Revision tracking records:
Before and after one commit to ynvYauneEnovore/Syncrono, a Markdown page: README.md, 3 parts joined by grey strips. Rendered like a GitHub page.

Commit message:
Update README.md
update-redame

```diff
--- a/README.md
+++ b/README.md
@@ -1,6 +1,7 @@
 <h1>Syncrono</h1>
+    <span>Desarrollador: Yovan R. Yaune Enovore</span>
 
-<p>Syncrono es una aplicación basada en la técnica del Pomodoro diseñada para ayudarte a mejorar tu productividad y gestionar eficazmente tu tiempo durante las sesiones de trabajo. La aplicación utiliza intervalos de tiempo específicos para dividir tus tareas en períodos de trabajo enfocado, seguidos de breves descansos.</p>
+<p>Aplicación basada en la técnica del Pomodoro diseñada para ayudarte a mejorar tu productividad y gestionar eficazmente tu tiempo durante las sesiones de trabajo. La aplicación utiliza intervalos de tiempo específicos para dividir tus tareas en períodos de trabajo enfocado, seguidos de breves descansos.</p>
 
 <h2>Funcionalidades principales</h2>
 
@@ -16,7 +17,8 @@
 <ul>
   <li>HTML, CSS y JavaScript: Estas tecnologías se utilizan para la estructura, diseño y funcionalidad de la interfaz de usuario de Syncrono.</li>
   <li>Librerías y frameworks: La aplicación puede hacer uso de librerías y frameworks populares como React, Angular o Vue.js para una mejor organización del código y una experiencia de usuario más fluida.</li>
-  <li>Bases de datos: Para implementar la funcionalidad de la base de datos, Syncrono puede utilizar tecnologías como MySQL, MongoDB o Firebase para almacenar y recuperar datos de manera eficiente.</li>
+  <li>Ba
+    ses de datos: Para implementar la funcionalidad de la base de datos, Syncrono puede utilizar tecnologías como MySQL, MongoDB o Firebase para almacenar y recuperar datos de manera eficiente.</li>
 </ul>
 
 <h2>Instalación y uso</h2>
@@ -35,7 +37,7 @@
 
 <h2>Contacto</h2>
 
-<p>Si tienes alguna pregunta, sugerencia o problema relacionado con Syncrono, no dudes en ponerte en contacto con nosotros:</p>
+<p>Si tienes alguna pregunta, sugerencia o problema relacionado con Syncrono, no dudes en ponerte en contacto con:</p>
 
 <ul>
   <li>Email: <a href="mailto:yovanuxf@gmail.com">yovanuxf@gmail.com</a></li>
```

Assignment: Copy each line containing the word "puede" from the data.

Exercise output:
   <li>Librerías y frameworks: La aplicación puede hacer uso de librerías y frameworks populares como React, Angular o Vue.js para una mejor organización del código y una experiencia de usuario más fluida.</li>
-  <li>Bases de datos: Para implementar la funcionalidad de la base de datos, Syncrono puede utilizar tecnologías como MySQL, MongoDB o Firebase para almacenar y recuperar datos de manera eficiente.</li>
+    ses de datos: Para implementar la funcionalidad de la base de datos, Syncrono puede utilizar tecnologías como MySQL, MongoDB o Firebase para almacenar y recuperar datos de manera eficiente.</li>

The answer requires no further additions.